By Steven Goff
Washington Post Staff Writer
Wednesday, August 16, 2006
The Washington Nationals, losers of three straight and 7 of 10, glanced at the standings yesterday and saw that the only National League teams enduring poorer seasons, the Chicago Cubs and Pittsburgh Pirates, were slowly sneaking up behind them.
They saw a visiting lineup that had pounded their pitching staff for 14 hits, 10 runs and 4 homers an evening earlier. And they checked on the probable starter and saw 36-year-old journeyman Pedro Astacio, whose 16 career losses to the Braves ranked him among the dozen worst all-time against the Atlanta franchise.
But fears of a long, painful night were alleviated by, of all people, Astacio, who retired the first 14 batters he faced and needed just 89 pitches and 2 hours 1 minute to complete a two-hitter and lift the Nationals to a 5-0 victory over the Braves before 24,036 at RFK Stadium.
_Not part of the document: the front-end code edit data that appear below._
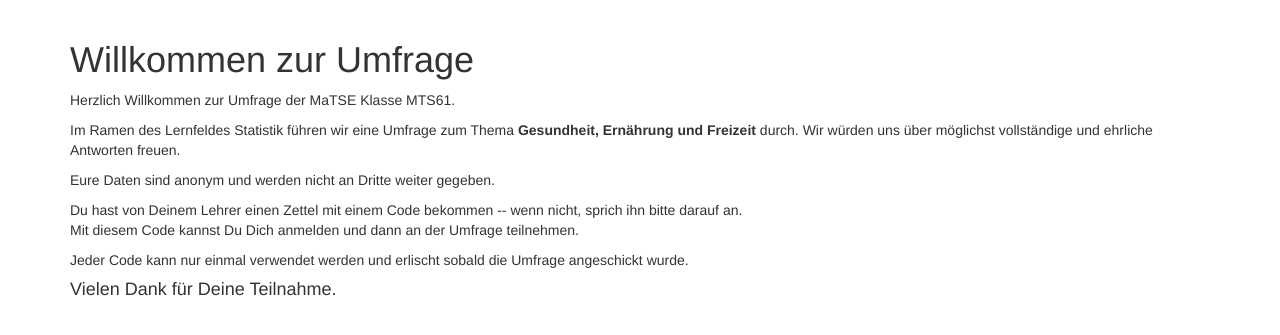
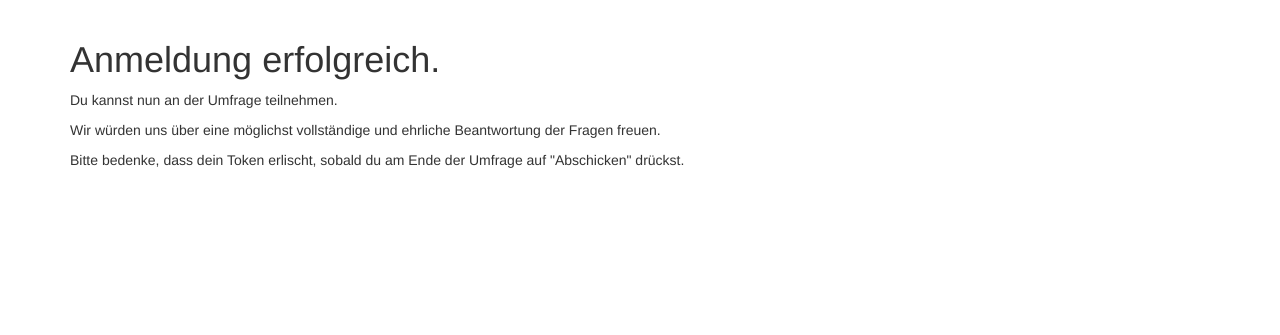
Before and after one commit to sanklamm/survey_app, a Flask app: page / in a window 1280 px wide. Shown: the part 52-387 px from the top of the page. Run offline with Flask 2, Linux system fonts and the light colour scheme; the visitor is signed in with stand-in values (Sample User, id 1); data comes from the database, SQL or seed files in the repository; data that the repository does not hold is empty; parts of the project's set-up code (start-up, migrations or seed data) failed here and were passed over; some libraries are stand-ins or nearby versions.

Commit message:
added after login message

```diff
--- a/app/__init__.py
+++ b/app/__init__.py
@@ -14,9 +14,11 @@ app.config.from_object(Config)
 db = SQLAlchemy(app)
 migrate = Migrate(app, db)
 bootstrap = Bootstrap(app)
+
 # for debugging
 app.debug = True
-toolbar = DebugToolbarExtension(app)
+# toolbar = DebugToolbarExtension(app)
+
 # for login
 login = LoginManager(app)
 from app import routes, models
--- a/app/models.py
+++ b/app/models.py
@@ -1,7 +1,6 @@
 from app import db
 from app import login
 from app import app
-# from flask_login import UserMixin
 from flask_user import current_user, login_required, roles_required, UserManager, UserMixin
 import string
 import random
@@ -133,7 +132,3 @@ class Answer(db.Model):
 
 def token_generator(size=6, chars=string.ascii_uppercase + string.digits):
     return ''.join(random.choice(chars) for _ in range(size))
-
-# print("-------------DB--------------")
-# print(db.config)
-# user_manager = UserManager(app, db)
--- a/app/templates/base.html
+++ b/app/templates/base.html
@@ -14,11 +14,6 @@
                     <span class="icon-bar"></span>
                 </button>
                 <a class="navbar-brand" href="{{ url_for('index') }}">Umfrage</a>
-            <!-- Umfrage:
-            <a href="/index">Home</a>
-            <a href="/login">Login</a>
-            <a href="/frage/neu">Frage erfassen</a>
-            <a href="/umfrage">Umfrage</a> -->
             </div>
             <div class="collapse navbar-collapse" id="bs-example-navbar-collapse-1">
                 <ul class="nav navbar-nav">
--- a/app/templates/index.html
+++ b/app/templates/index.html
@@ -1,6 +1,12 @@
 {% extends "base.html" %}
 
 {% block app_content %}
+    {% if current_user.is_authenticated %}
+        <h1>Anmeldung erfolgreich.</h1>
+        <p>Du kannst nun an der Umfrage teilnehmen.</p>
+        <p>Wir würden uns über eine möglichst vollständige und ehrliche Beantwortung der Fragen freuen.</p>
+        <p>Bitte bedenke, dass dein Token erlischt, sobald du am Ende der Umfrage auf "Abschicken" drückst.</p>
+    {% else %}
         <h1>Willkommen zur Umfrage</h1>
         <p>Herzlich Willkommen zur Umfrage der MaTSE Klasse MTS61.</p>
         <p>Im Ramen des Lernfeldes Statistik führen wir eine Umfrage zum Thema <strong>Gesundheit, Ernährung und Freizeit</strong> durch. Wir würden uns über möglichst vollständige und ehrliche Antworten freuen.</p>
@@ -9,4 +15,5 @@
         Mit diesem Code kannst Du Dich anmelden und dann an der Umfrage teilnehmen.</p>
         <p>Jeder Code kann nur einmal verwendet werden und erlischt sobald die Umfrage angeschickt wurde.</p>
         <h4>Vielen Dank für Deine Teilnahme.</h4>
+    {% endif %}
 {% endblock %}
```
Lines whose indentation alone changed are shown as unchanged.
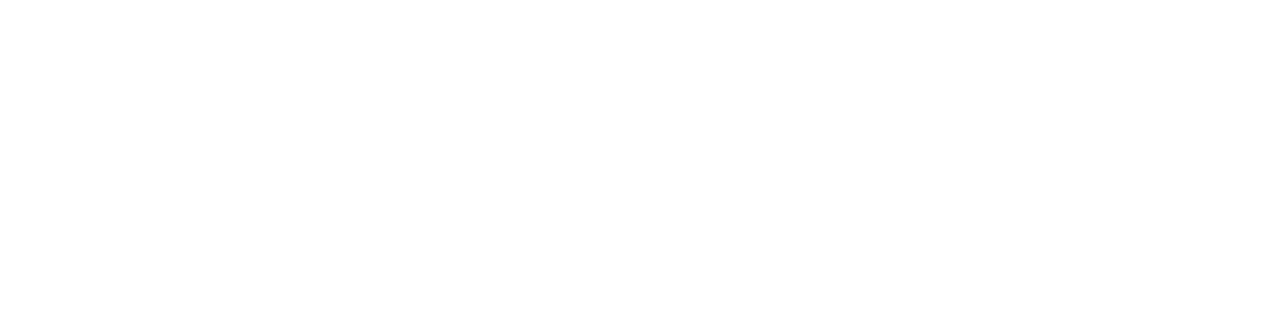
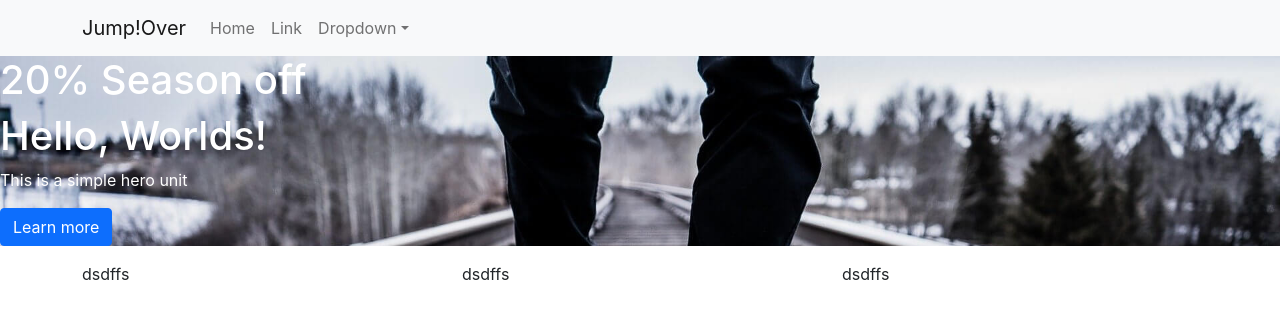
Before and after one commit to Dohwee-Kim/React-Shopping, a React (Create React App) app in the folder straps/: page / in a window 1280 px wide. Shown: the top 318 px of the page. Built offline with nearby package versions, Linux system fonts and the light colour scheme.

Commit message:
JumpOver mall initiate

```diff
--- a/straps/public/index.html
+++ b/straps/public/index.html
@@ -5,6 +5,7 @@
     <link rel="icon" href="%PUBLIC_URL%/favicon.ico" />
     <meta name="viewport" content="width=device-width, initial-scale=1" />
     <meta name="theme-color" content="#000000" />
+
     <link
       rel="stylesheet"
       href="https://cdn.jsdelivr.net/npm/bootstrap@5.1.3/dist/css/bootstrap.min.css"
--- a/straps/src/App.css
+++ b/straps/src/App.css
@@ -76,3 +76,9 @@
     transform: rotate(360deg);
   }
 }
+
+.background {
+  background-image : url('./background.jpeg');
+  background-size: cover;
+  color: white;
+}
--- a/straps/src/App.js
+++ b/straps/src/App.js
@@ -1,14 +1,62 @@
 import logo from './logo.svg';
 import React, {useState} from 'react';
+import {Nav, Navbar, Container, NavDropdown, Button} from 'react-bootstrap';
 import './App.css';
+
 
 
 function App() {
   return (
     <div>
+      <Navbar bg="light" expand="lg">
+        <Container>
+          <Navbar.Brand href="#home">Jump!Over</Navbar.Brand>
+          <Navbar.Toggle aria-controls="basic-navbar-nav" />
+          <Navbar.Collapse id="basic-navbar-nav">
+            <Nav className="me-auto">
+              <Nav.Link href="#home">Home</Nav.Link>
+              <Nav.Link href="#link">Link</Nav.Link>
+              <NavDropdown title="Dropdown" id="basic-nav-dropdown">
+                <NavDropdown.Item href="#action/3.1">Action</NavDropdown.Item>
+                <NavDropdown.Item href="#action/3.2">Another action</NavDropdown.Item>
+                <NavDropdown.Item href="#action/3.3">Something</NavDropdown.Item>
+                <NavDropdown.Divider />
+                <NavDropdown.Item href="#action/3.4">Separated link</NavDropdown.Item>
+              </NavDropdown>
+            </Nav>
+          </Navbar.Collapse>
+        </Container>
+      </Navbar>
+    <JumboTronSample></JumboTronSample>
+
+
+      <div className="container">
+        <div className="row">
+          <div className="col-md-4">dsdffs</div>
+          <div className="col-md-4">dsdffs</div>
+          <div className="col-md-4">dsdffs</div>
+        </div>
+      </div>
+
+
 
     </div>
   );
 }
 
+function JumboTronSample(){
+  return (
+    <div className="background">
+      <h1>20% Season off</h1>
+      <h1>Hello, Worlds!</h1>
+      <p>
+        This is a simple hero unit
+      </p>
+      <p>
+        <Button variant="primary">Learn more </Button>
+      </p>
+    </div>
+  )
+}
+
 export default App;
```
Also changed, not shown: straps/src/background.jpeg (added).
"It was a superb effort on his part from the first pitch of the ballgame to the last pitch of the ballgame," Manager Frank Robinson said. "He was in complete control the entire ballgame. It was just one of those efforts you don't see too often."
Astacio struck out five, did not issue a walk, didn't allow anyone past first base and even chipped in a hit of his own, a single in the fourth inning.
It was his first shutout in more than four years and provided the Nationals with their first complete game since September.
What was working for him?
"Everything," he responded. "I make a pitch, pitch by pitch, hitter by hitter. I was feeling good."
Astacio, with his eighth team in a big league career that began 14 years ago, missed the first three months of the season with a right forearm strain and did not make his Washington debut until July 3. There were a pair of wins and a pair of losses, but also four no-decisions as his ERA lurked around 5.50.
His career against the Braves had been frightful: a 4-16 record and a 5.22 ERA prior to last night.
"He was great," left fielder Alfonso Soriano said. "He reminded me today of when he pitched as a rookie" with the Dodgers in the early 1990s. "When I see him the first two innings throw strikes and have very good location, I say, 'Man, I think he's going to have a very good night.' "
While Astacio was cruising through the first three innings, the Nationals built a four-run lead.
With two outs in the second, Alex Escobar reached on a slow bouncer along the left side and then raced to third on Brian Schneider's single to right.
That brought up Bernie Castro, who during a 10-4 loss in the series opener Monday had surprised the Braves by bunting for a hit. He couldn't possibly do it again, not with two outs. But on Lance Cormier's first pitch, Castro dragged a bunt and pulled Adam LaRoche far enough from first base to beat it out and give the Nationals a 1-0 lead.
An inning later, Washington used a couple of hits, a couple of errors, an intentional walk and a sacrifice fly to score three more times.
The first of Soriano's two singles got it started. Felipe Lopez followed with a grounder toward right that second baseman Marcus Giles dived to smother. Lopez beat it out, and when Giles's throw skipped past LaRoche, the runners advanced to third and second, respectively.
After a strikeout and an intentional walk, Austin Kearns sent a bouncer toward shortstop Tony Peña Jr. The ball was moving slow enough to avoid a double play and allow Soriano to score, but when it hopped over Peña's glove, Lopez also scored and Nick Johnson advanced to third. Escobar then delivered the third run of the inning with a sacrifice fly.
Astacio had needed just 33 pitches to get through four innings and easily dispatched the first two batters of the fifth, but Jeff Francoeur ended Atlanta's hitless drought with a single to right. Many in the crowd responded with a brief standing ovation. A simple force-out then ended the inning.
"You've seen signs of it, you've seen parts of it, but it just clicked tonight," Robinson said of Astacio's contributions this summer. "He was just in that zone from the first pitch out there and it just kept building -- building and building."
The Nationals added another run -- and ended Cormier's evening -- in the fifth when Kearns's double to the left-center field gap scored Johnson from first.
On this night, however, the way Astacio was mixing his breaking ball and fastball, it was hardly needed.
After Francoeur's hit, Astacio retired six in a row before allowing LaRoche's harmless two-out single in the seventh. That was it as the Braves went down in order in the final two innings.
With the appreciative fans on their feet, Astacio ended the game by striking out Matt Diaz. Washington welcomed a badly needed victory and an overstrained bullpen graciously accepted a much-needed night off.
"I'm sure they're in shock," Robinson said of his relievers. "It was just an outstanding effort on Pedro's part."